A general term that includes sexual harassment, unwanted sexual contact, child sexual abuse, incest, and rape. Sexual contact becomes assault when a person is unable to or does not consent to an activity.
A crime of aggression, power, and control in which one person forces, coerces, or manipulates another person to have sexual intercourse without their consent. Rape includes vaginal, oral, or anal penetration by any object (including fingers) and also includes forced oral sex.
Even if you know the person, you trusted the person, you have had sex before, you didn’t fight back, it happened a long time ago, or you were under the influence of drugs or alcohol, sex without your consent is rape. It is wrong and it is illegal.
Sexism and racism are both tools of oppression, and the intersection of these attitudes make women of color particularly susceptible to sexual violence.
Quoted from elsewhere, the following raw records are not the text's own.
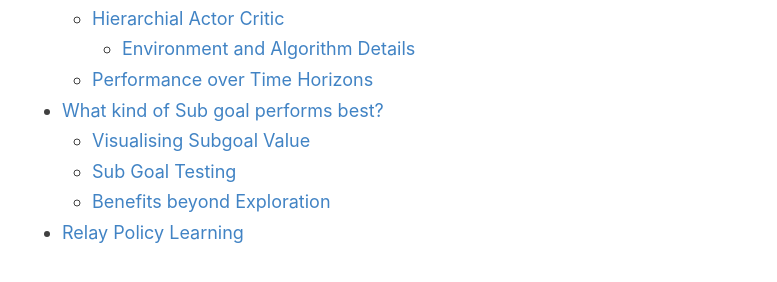
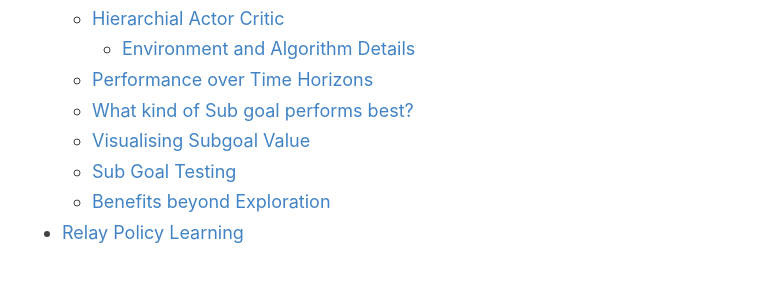
Before and after one commit to sholtodouglas/sholtodouglas.github.io, a Jekyll site: the page built from _posts/2020-06-03-DoesHierarchialRLWorkYet.md, in a window 1280 px wide. Shown: the part 1174-1456 px from the top of the page, without its empty margins (248-1025 px from the left). Built offline with Jekyll 4.4.1, drawn with Linux system fonts in a browser that asks for light colours; formulas are drawn with MathJax 3.

```diff
--- a/_posts/2020-06-03-DoesHierarchialRLWorkYet.md
+++ b/_posts/2020-06-03-DoesHierarchialRLWorkYet.md
@@ -93,7 +93,7 @@ How often should the higher level reset the subgoal which the lower level is try
 ![alt text](https://sholtodouglas.github.io/images/hierarchial/hiervsnot.png "Hierarchy vs Single Layer")
 
 
-# What kind of Sub goal performs best?
+## What kind of Sub goal performs best?
 
 On the left, subgoals in the full environment state are visualised - with the transparent pointmass and block visualising the subgoal. On the right, subgoals exclusively in the controllable dimensions of the environment are visulised - only the pointmass itself. In the center, a non hierarchial model without subgoals is shown.
 
```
They also may make it difficult for women of color to access support services or receive fair treatment within the criminal justice system.
There are sometimes language and cultural barriers that make it hard for women of color, and immigrant women in particular, to disclose abuse and receive the support that they need.
Women of color are often portrayed as promiscuous or hypersexual. These “Jezebel” stereotypes promote the idea that women of color cannot be raped because they are willing participants in all sexual activity.
Some women of color feel very strong connections to their families, cultures, and racial/ethnic groups. They may not want to “betray” the people they care about by disclosing abuse that occurs within those communities.
Cultural ideas about marriage and gender roles may make it difficult for some women of color, particularly women who live in close-knit communities, to understand that what they are experiencing is abuse.
Experiences with institutionalized racism may make it difficult for women of color to trust the systems and institutions that are supposed to help them. This may include law enforcement, social service agencies, and healthcare providers.
For every African-American woman who reports her rape, at least fifteen African-American women do not report theirs.
In a study conducted in the early 1990s, 60% of South Asian immigrant women spoke of being raped by their husbands.
An analysis of thirty-one pornographic websites found that of the sites depicting women being raped or tortured, nearly half of the victims depicted were Asian women.
One possible reason why Asian and Pacific Islander women report lower rates of sexual violence than other minority groups is that traditional Asian values may discourage them from disclosing personal information, even in a confidential setting.
Approximately 40% of Black women report coercive sexual contact by age eighteen.
Approximately 7.9% of Latinas will be raped by a spouse, partner, or ex-partner during their lifetime.
Many married Hispanic/Latina women view sex as a marital obligation and are less likely than other women to define their experiences of forced sex as rape.
American Indian and Alaska Native women are more likely to be victims of sexual violence committed by a stranger or acquaintance rather than a family member or intimate partner. Approximately 70% of perpetrators are non-Native.
American Indians are the victims of rape and sexual assault at a rate that is 3.5 times higher than that of any other race in the United States.